> What the task requires: Report the count of lines in the records that contain "window", without any added text.

*** Material to process ***

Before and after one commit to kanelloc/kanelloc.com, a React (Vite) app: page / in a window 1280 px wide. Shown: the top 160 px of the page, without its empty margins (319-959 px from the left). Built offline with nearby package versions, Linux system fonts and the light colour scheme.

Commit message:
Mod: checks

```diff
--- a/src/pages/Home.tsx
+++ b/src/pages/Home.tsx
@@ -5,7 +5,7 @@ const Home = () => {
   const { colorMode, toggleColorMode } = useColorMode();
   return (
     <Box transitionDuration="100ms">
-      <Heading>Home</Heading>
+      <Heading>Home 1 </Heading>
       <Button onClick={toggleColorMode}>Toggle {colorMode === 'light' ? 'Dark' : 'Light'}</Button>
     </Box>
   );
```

*** End of Material to process ***
*** Material to process ***

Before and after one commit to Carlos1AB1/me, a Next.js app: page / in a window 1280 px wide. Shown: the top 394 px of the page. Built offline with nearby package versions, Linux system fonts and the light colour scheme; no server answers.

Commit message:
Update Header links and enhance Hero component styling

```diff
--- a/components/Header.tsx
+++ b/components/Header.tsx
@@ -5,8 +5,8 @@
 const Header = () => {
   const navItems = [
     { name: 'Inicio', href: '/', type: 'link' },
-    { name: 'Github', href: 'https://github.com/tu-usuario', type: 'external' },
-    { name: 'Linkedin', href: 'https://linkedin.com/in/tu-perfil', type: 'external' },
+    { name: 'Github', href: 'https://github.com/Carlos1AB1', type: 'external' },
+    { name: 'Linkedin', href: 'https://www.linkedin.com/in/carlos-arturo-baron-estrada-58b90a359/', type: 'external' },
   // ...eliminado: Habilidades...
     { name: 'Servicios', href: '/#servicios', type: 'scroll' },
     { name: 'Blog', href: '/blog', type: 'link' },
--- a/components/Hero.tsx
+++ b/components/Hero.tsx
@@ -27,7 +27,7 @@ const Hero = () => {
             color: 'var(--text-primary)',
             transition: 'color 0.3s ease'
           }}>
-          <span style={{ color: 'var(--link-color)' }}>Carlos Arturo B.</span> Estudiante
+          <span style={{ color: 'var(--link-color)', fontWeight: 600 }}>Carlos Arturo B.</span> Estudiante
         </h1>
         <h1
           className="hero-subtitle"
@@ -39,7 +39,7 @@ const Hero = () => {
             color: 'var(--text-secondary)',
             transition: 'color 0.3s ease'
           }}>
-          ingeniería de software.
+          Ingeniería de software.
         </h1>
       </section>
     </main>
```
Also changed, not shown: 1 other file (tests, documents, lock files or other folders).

*** End of Material to process ***

> Finished task: 2